“These areas have tended to lead other areas of credit, so if we can hold onto these recent gains, there should be improvement in the tone of risk in general,” said Michael Darda, chief economist for MKM Partners.

Lyle Gramley, a former Fed governor who has spent more than 50 years studying financial markets, is less optimistic

“If you look back at postwar recessions, I thought I knew that when the Fed pushed the accelerator, we’d leave problems behind. We just don’t know that now — that’s one of the most scary parts of the situation that we find ourselves in,” Gramley said.

He believes that taxpayer dollars and more government intervention are needed.
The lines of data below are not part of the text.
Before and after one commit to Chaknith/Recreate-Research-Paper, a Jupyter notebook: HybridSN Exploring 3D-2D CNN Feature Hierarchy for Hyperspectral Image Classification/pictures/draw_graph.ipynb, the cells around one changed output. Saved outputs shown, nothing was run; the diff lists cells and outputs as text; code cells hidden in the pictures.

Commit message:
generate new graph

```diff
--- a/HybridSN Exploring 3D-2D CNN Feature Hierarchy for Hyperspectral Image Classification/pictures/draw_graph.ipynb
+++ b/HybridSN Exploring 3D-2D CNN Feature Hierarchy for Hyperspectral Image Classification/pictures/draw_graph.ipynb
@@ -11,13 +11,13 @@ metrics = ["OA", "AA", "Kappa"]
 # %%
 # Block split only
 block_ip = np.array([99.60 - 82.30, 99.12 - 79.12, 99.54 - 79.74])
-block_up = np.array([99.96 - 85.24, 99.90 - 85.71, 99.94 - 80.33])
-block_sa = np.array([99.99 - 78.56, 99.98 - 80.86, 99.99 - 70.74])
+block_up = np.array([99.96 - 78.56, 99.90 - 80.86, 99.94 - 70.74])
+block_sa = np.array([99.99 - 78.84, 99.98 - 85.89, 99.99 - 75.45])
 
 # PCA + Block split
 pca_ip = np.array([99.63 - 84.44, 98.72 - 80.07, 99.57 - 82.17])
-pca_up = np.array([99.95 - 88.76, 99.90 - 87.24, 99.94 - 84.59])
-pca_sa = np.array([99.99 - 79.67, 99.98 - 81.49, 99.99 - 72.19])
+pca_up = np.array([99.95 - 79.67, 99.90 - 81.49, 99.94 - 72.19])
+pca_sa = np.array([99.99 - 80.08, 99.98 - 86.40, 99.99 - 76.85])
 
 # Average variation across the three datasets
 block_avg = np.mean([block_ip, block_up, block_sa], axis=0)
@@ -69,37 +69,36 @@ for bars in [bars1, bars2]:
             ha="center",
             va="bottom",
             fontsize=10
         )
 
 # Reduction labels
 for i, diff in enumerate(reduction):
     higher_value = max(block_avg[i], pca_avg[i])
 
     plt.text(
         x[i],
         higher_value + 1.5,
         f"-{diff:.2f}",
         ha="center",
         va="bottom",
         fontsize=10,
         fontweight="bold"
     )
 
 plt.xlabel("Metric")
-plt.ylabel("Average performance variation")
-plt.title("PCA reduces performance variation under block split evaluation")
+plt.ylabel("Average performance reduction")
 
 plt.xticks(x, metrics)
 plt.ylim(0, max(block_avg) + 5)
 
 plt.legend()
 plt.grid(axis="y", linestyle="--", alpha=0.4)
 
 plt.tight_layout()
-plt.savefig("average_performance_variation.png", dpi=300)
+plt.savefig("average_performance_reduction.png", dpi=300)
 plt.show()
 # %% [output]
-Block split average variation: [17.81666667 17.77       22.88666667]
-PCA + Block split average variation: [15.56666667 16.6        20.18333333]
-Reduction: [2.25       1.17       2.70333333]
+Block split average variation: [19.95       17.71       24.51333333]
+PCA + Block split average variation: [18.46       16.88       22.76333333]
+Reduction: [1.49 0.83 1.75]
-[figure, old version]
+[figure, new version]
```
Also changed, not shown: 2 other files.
Although U.S. stocks averted disaster Monday, share prices for financial sector players were hammered as concerns persisted about whether other big players were vulnerable to a run by investors, as Bear Stearns was.

“You know the old saying about cockroaches: There’s never just one,” said Howard Simons, president of Rosewood Trading, an economic research firm in Glenview, Ill. “One thing we’ve learned the hard way over the past year is, just when you think there’s no more bad news, there’s more bad news.”

“You’re going to have some very weak players pushed out of business,” said Joseph Battipaglia, chief investment officer at Ryan Beck.

He said JPMorgan’s buy of Bear Stearns and Bank of America’s acquisition of mortgage lender Countrywide Financial are probably not the only rescues the industry will witness during this credit crisis.

Investment bank Lehman Brothers, which like Bear Stearns bet heavily on mortgage bonds that are now toxic, saw its shares fall 19 percent, after a 15 percent fall on Friday. Shares of Morgan Stanley fell 8 percent, Citigroup 6 percent, Merrill Lynch 5.4 percent and Goldman Sachs 3.7 percent.

Material from The Associated Press was used in this report.